── Raw data
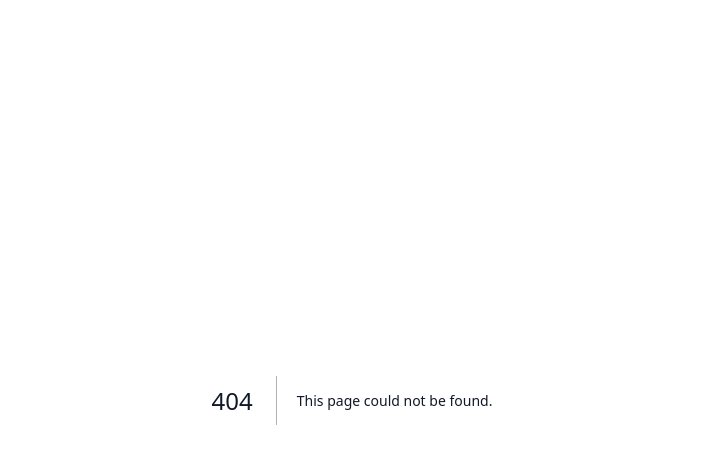
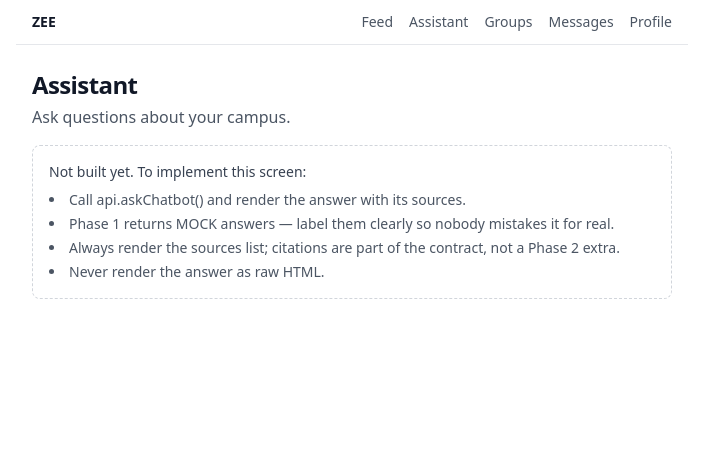
Before and after one commit to dhananjaya-hbc/ZEE-platform, a Next.js app in the folder apps/web/: page /chatbot in a window 1280 px wide. Before the commit this address had no page. Shown: the top 464 px of the page, without its empty margins (288-991 px from the left). Built offline with nearby package versions, Linux system fonts and the light colour scheme.

Commit message:
feat(web): add chatbot page placeholder

```diff
--- /dev/null
+++ b/apps/web/src/app/(app)/chatbot/page.tsx
@@ -0,0 +1,18 @@
+import { PagePlaceholder } from '@/components/PagePlaceholder';
+
+export const metadata = { title: 'Assistant' };
+
+export default function ChatbotPage() {
+  return (
+    <PagePlaceholder
+      title="Assistant"
+      description="Ask questions about your campus."
+      buildNotes={[
+        'Call api.askChatbot() and render the answer with its sources.',
+        'Phase 1 returns MOCK answers — label them clearly so nobody mistakes it for real.',
+        'Always render the sources list; citations are part of the contract, not a Phase 2 extra.',
+        'Never render the answer as raw HTML.',
+      ]}
+    />
+  );
+}
```
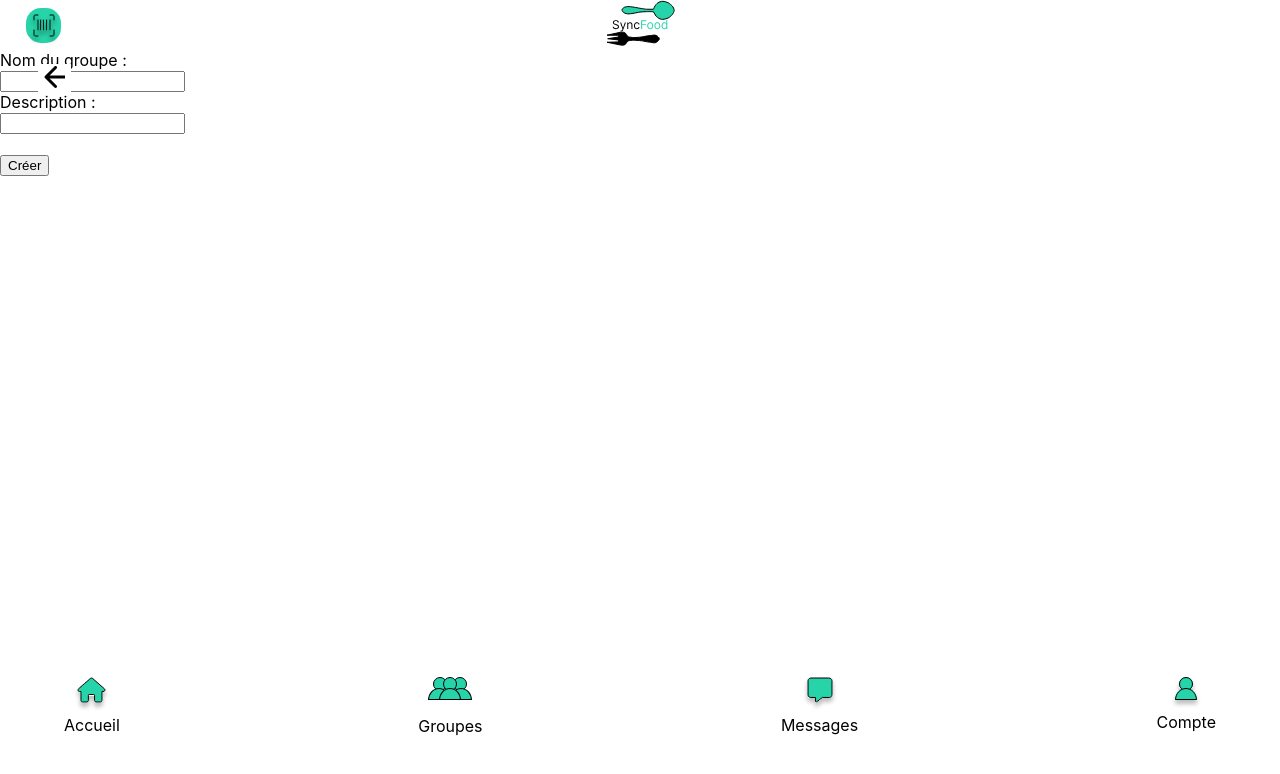
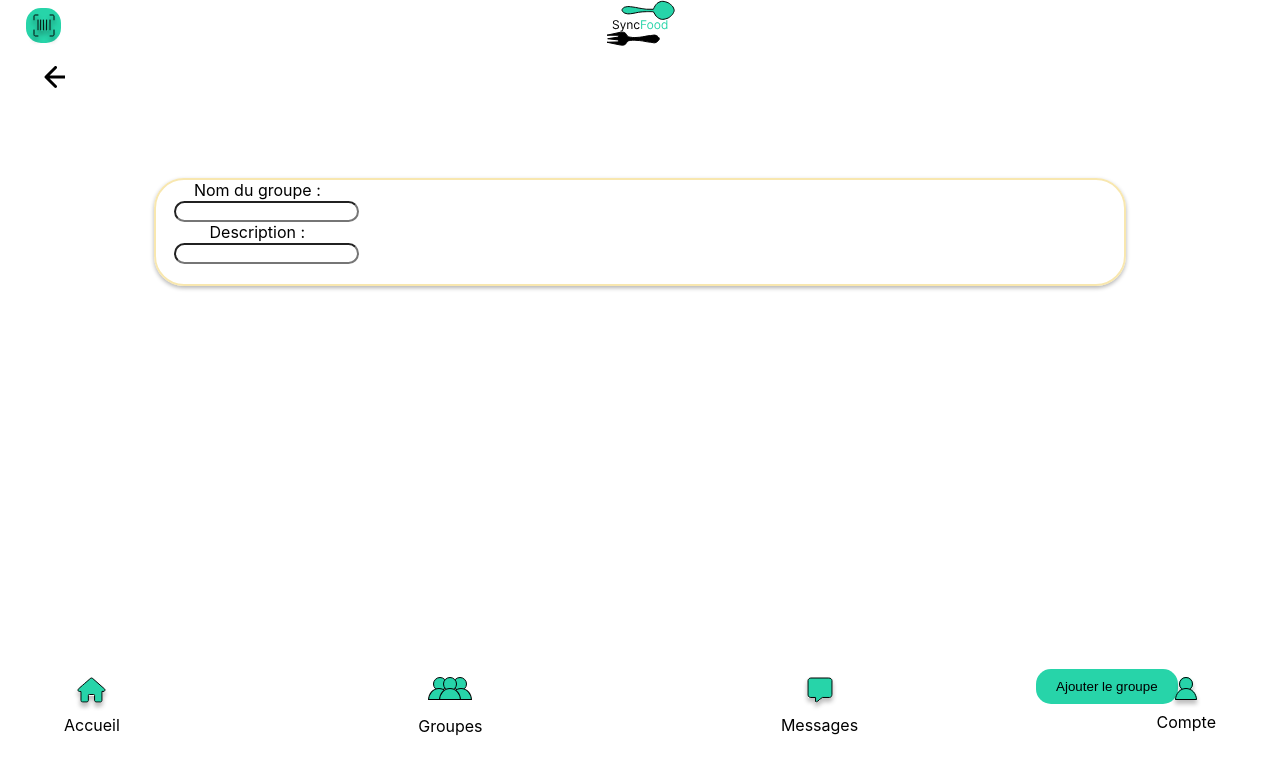
Before and after one commit to SyncFoodTeam/SyncFood-front, a React (Create React App) app: page /createGroups in a window 1280 px wide. Shown: the top 774 px of the page. Built offline with nearby package versions, Linux system fonts and the light colour scheme.

Commit message:
feat: add css ajout groupe

```diff
--- a/src/pages/groups/addGroups/createGroups.css
+++ b/src/pages/groups/addGroups/createGroups.css
@@ -6,15 +6,35 @@
     top: 8%;
 }
 
-.ajoutGroupe {
+.formulaire {
+    margin-top: 10%;
     display: flex;
     text-align: center;
-    justify-content: center;
     align-items: center;
     border: 2px solid #F8E7AF;
     border-radius: 30px;
     box-shadow: 0 2px 4px rgba(0, 0, 0, 0.3);
     width: auto;
-    margin-left: 20%;
-    margin-right: 20%;
+    margin-left: 12%;
+    margin-right: 12%;
+
 }
+
+.formulaire input {
+    border-radius: 30px;
+    text-align: center;
+}
+
+.libelleForm {
+    padding-left: 10%;
+}
+
+.boutonAjoutGroupe {
+    position: absolute;
+    bottom: 12%;
+    right: 8%;
+    background: #27D4A9;
+    border: none;
+    border-radius: 15px;
+    padding: 10px 20px;
+}
--- a/src/pages/groups/addGroups/createGroups.tsx
+++ b/src/pages/groups/addGroups/createGroups.tsx
@@ -48,17 +48,17 @@ function CreateGroups() {
             <button onClick={goBack} className="returnToLastPage"><img src={goBackArrow} alt='Retour en arrière'/></button>
 
 
-            <div>
+            <div className='formulaire'>
                 <form onSubmit={submitGroupe}>
-                    <div>
+                    <div className='libelleForm'>
                         <label>Nom du groupe :</label>
                         <br />
-                        <input type="text" name="text" required onChange={(e) => setGroupName(e.target.value)}></input>
+                        <input type="text" name="text" required onChange={(e) => setGroupName(e.target.value)} className='inputs'></input>
                     </div>
-                    <div>
+                    <div className='libelleForm'>
                         <label>Description :</label>
                         <br />
-                        <input type="text" name="text" onChange={(e) => setGroupDescription(e.target.value)}></input>
+                        <input type="text" name="text" onChange={(e) => setGroupDescription(e.target.value)} className='inputs'></input>
                     </div>
                     {/* <div>
                         <label>Ajout de membres :</label>
@@ -68,7 +68,7 @@ function CreateGroups() {
 
                     <br />
                     <div>
-                        <button type="submit">Créer</button>
+                        <button type="submit" className='boutonAjoutGroupe'>Ajouter le groupe</button>
                     </div>
                 </form>
             </div>
```
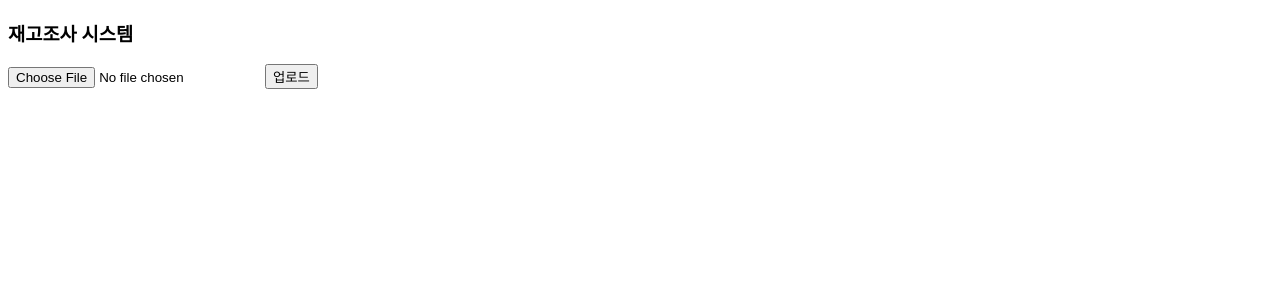
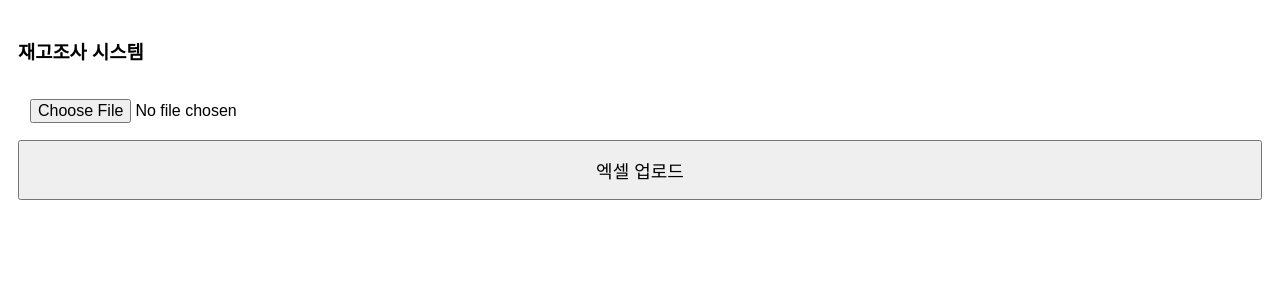
Before and after one commit to kkm25858992-ui/inventory-check-system, a Flask app: page / in a window 1280 px wide. Shown: the top 300 px of the page. Run offline with Flask 3, Linux system fonts and the light colour scheme.

Commit message:
Update index.html

```diff
--- a/templates/index.html
+++ b/templates/index.html
@@ -3,6 +3,38 @@
 <head>
 <meta name="viewport" content="width=device-width, initial-scale=1">
 <title>재고조사</title>
+
+<style>
+body {
+    font-family: sans-serif;
+    padding: 10px;
+}
+button {
+    width: 100%;
+    padding: 15px;
+    margin: 5px 0;
+    font-size: 18px;
+}
+input {
+    width: 100%;
+    padding: 12px;
+    font-size: 16px;
+    margin-top: 5px;
+}
+.card {
+    border: 1px solid #ddd;
+    padding: 10px;
+    margin-top: 10px;
+}
+.suggest-item {
+    padding: 8px;
+    border-bottom: 1px solid #ddd;
+}
+.suggest-item:active {
+    background-color: #eee;
+}
+</style>
+
 </head>
 
 <body>
@@ -10,7 +42,7 @@
 <h3>재고조사 시스템</h3>
 
 <input type="file" id="fileInput">
-<button onclick="upload()">업로드</button>
+<button onclick="upload()">엑셀 업로드</button>
 
 <div id="app"></div>
 
```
────
To do:
In your answer, repeat all the entries exactly, but leave out the pictures.

Result of this task:
Before and after one commit to dhananjaya-hbc/ZEE-platform, a Next.js app in the folder apps/web/: page /chatbot in a window 1280 px wide. Before the commit this address had no page. Shown: the top 464 px of the page, without its empty margins (288-991 px from the left). Built offline with nearby package versions, Linux system fonts and the light colour scheme.

Commit message:
feat(web): add chatbot page placeholder

```diff
--- /dev/null
+++ b/apps/web/src/app/(app)/chatbot/page.tsx
@@ -0,0 +1,18 @@
+import { PagePlaceholder } from '@/components/PagePlaceholder';
+
+export const metadata = { title: 'Assistant' };
+
+export default function ChatbotPage() {
+  return (
+    <PagePlaceholder
+      title="Assistant"
+      description="Ask questions about your campus."
+      buildNotes={[
+        'Call api.askChatbot() and render the answer with its sources.',
+        'Phase 1 returns MOCK answers — label them clearly so nobody mistakes it for real.',
+        'Always render the sources list; citations are part of the contract, not a Phase 2 extra.',
+        'Never render the answer as raw HTML.',
+      ]}
+    />
+  );
+}
```
Before and after one commit to SyncFoodTeam/SyncFood-front, a React (Create React App) app: page /createGroups in a window 1280 px wide. Shown: the top 774 px of the page. Built offline with nearby package versions, Linux system fonts and the light colour scheme.

Commit message:
feat: add css ajout groupe

```diff
--- a/src/pages/groups/addGroups/createGroups.css
+++ b/src/pages/groups/addGroups/createGroups.css
@@ -6,15 +6,35 @@
     top: 8%;
 }
 
-.ajoutGroupe {
+.formulaire {
+    margin-top: 10%;
     display: flex;
     text-align: center;
-    justify-content: center;
     align-items: center;
     border: 2px solid #F8E7AF;
     border-radius: 30px;
     box-shadow: 0 2px 4px rgba(0, 0, 0, 0.3);
     width: auto;
-    margin-left: 20%;
-    margin-right: 20%;
+    margin-left: 12%;
+    margin-right: 12%;
+
 }
+
+.formulaire input {
+    border-radius: 30px;
+    text-align: center;
+}
+
+.libelleForm {
+    padding-left: 10%;
+}
+
+.boutonAjoutGroupe {
+    position: absolute;
+    bottom: 12%;
+    right: 8%;
+    background: #27D4A9;
+    border: none;
+    border-radius: 15px;
+    padding: 10px 20px;
+}
--- a/src/pages/groups/addGroups/createGroups.tsx
+++ b/src/pages/groups/addGroups/createGroups.tsx
@@ -48,17 +48,17 @@ function CreateGroups() {
             <button onClick={goBack} className="returnToLastPage"><img src={goBackArrow} alt='Retour en arrière'/></button>
 
 
-            <div>
+            <div className='formulaire'>
                 <form onSubmit={submitGroupe}>
-                    <div>
+                    <div className='libelleForm'>
                         <label>Nom du groupe :</label>
                         <br />
-                        <input type="text" name="text" required onChange={(e) => setGroupName(e.target.value)}></input>
+                        <input type="text" name="text" required onChange={(e) => setGroupName(e.target.value)} className='inputs'></input>
                     </div>
-                    <div>
+                    <div className='libelleForm'>
                         <label>Description :</label>
                         <br />
-                        <input type="text" name="text" onChange={(e) => setGroupDescription(e.target.value)}></input>
+                        <input type="text" name="text" onChange={(e) => setGroupDescription(e.target.value)} className='inputs'></input>
                     </div>
                     {/* <div>
                         <label>Ajout de membres :</label>
@@ -68,7 +68,7 @@ function CreateGroups() {
 
                     <br />
                     <div>
-                        <button type="submit">Créer</button>
+                        <button type="submit" className='boutonAjoutGroupe'>Ajouter le groupe</button>
                     </div>
                 </form>
             </div>
```
Before and after one commit to kkm25858992-ui/inventory-check-system, a Flask app: page / in a window 1280 px wide. Shown: the top 300 px of the page. Run offline with Flask 3, Linux system fonts and the light colour scheme.

Commit message:
Update index.html

```diff
--- a/templates/index.html
+++ b/templates/index.html
@@ -3,6 +3,38 @@
 <head>
 <meta name="viewport" content="width=device-width, initial-scale=1">
 <title>재고조사</title>
+
+<style>
+body {
+    font-family: sans-serif;
+    padding: 10px;
+}
+button {
+    width: 100%;
+    padding: 15px;
+    margin: 5px 0;
+    font-size: 18px;
+}
+input {
+    width: 100%;
+    padding: 12px;
+    font-size: 16px;
+    margin-top: 5px;
+}
+.card {
+    border: 1px solid #ddd;
+    padding: 10px;
+    margin-top: 10px;
+}
+.suggest-item {
+    padding: 8px;
+    border-bottom: 1px solid #ddd;
+}
+.suggest-item:active {
+    background-color: #eee;
+}
+</style>
+
 </head>
 
 <body>
@@ -10,7 +42,7 @@
 <h3>재고조사 시스템</h3>
 
 <input type="file" id="fileInput">
-<button onclick="upload()">업로드</button>
+<button onclick="upload()">엑셀 업로드</button>
 
 <div id="app"></div>
 
```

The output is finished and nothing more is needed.